■ **Your assignment**: When you return the entries, keep every word and mark exactly as it is.

■ **Records provided**:
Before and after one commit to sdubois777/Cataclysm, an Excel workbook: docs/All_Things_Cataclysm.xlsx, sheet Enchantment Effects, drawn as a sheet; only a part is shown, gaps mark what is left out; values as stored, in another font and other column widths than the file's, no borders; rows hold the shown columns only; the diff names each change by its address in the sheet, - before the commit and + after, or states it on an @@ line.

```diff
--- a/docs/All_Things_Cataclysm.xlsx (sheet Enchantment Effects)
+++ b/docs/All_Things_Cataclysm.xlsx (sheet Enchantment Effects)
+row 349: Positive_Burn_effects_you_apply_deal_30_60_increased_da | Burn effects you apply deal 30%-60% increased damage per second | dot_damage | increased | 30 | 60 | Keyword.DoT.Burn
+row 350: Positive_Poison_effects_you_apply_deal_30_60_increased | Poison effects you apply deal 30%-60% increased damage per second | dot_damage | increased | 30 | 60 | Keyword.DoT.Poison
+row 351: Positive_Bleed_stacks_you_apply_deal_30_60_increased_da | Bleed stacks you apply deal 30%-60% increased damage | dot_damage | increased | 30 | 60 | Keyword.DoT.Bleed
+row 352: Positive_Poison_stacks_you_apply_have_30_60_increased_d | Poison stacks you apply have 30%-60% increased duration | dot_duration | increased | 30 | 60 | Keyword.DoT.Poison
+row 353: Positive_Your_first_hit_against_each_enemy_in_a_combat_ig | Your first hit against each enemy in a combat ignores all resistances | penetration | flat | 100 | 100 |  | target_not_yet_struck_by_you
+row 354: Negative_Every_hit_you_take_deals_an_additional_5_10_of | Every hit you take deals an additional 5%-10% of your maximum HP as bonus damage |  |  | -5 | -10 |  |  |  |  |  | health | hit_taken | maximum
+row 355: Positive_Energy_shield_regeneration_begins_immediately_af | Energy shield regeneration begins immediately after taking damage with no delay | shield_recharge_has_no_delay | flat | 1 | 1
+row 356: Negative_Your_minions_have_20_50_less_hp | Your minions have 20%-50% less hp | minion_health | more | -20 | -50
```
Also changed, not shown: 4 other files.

■ **Expected answer**:
Before and after one commit to sdubois777/Cataclysm, an Excel workbook: docs/All_Things_Cataclysm.xlsx, sheet Enchantment Effects, drawn as a sheet; only a part is shown, gaps mark what is left out; values as stored, in another font and other column widths than the file's, no borders; rows hold the shown columns only; the diff names each change by its address in the sheet, - before the commit and + after, or states it on an @@ line.

```diff
--- a/docs/All_Things_Cataclysm.xlsx (sheet Enchantment Effects)
+++ b/docs/All_Things_Cataclysm.xlsx (sheet Enchantment Effects)
+row 349: Positive_Burn_effects_you_apply_deal_30_60_increased_da | Burn effects you apply deal 30%-60% increased damage per second | dot_damage | increased | 30 | 60 | Keyword.DoT.Burn
+row 350: Positive_Poison_effects_you_apply_deal_30_60_increased | Poison effects you apply deal 30%-60% increased damage per second | dot_damage | increased | 30 | 60 | Keyword.DoT.Poison
+row 351: Positive_Bleed_stacks_you_apply_deal_30_60_increased_da | Bleed stacks you apply deal 30%-60% increased damage | dot_damage | increased | 30 | 60 | Keyword.DoT.Bleed
+row 352: Positive_Poison_stacks_you_apply_have_30_60_increased_d | Poison stacks you apply have 30%-60% increased duration | dot_duration | increased | 30 | 60 | Keyword.DoT.Poison
+row 353: Positive_Your_first_hit_against_each_enemy_in_a_combat_ig | Your first hit against each enemy in a combat ignores all resistances | penetration | flat | 100 | 100 |  | target_not_yet_struck_by_you
+row 354: Negative_Every_hit_you_take_deals_an_additional_5_10_of | Every hit you take deals an additional 5%-10% of your maximum HP as bonus damage |  |  | -5 | -10 |  |  |  |  |  | health | hit_taken | maximum
+row 355: Positive_Energy_shield_regeneration_begins_immediately_af | Energy shield regeneration begins immediately after taking damage with no delay | shield_recharge_has_no_delay | flat | 1 | 1
+row 356: Negative_Your_minions_have_20_50_less_hp | Your minions have 20%-50% less hp | minion_health | more | -20 | -50
```
Also changed, not shown: 4 other files.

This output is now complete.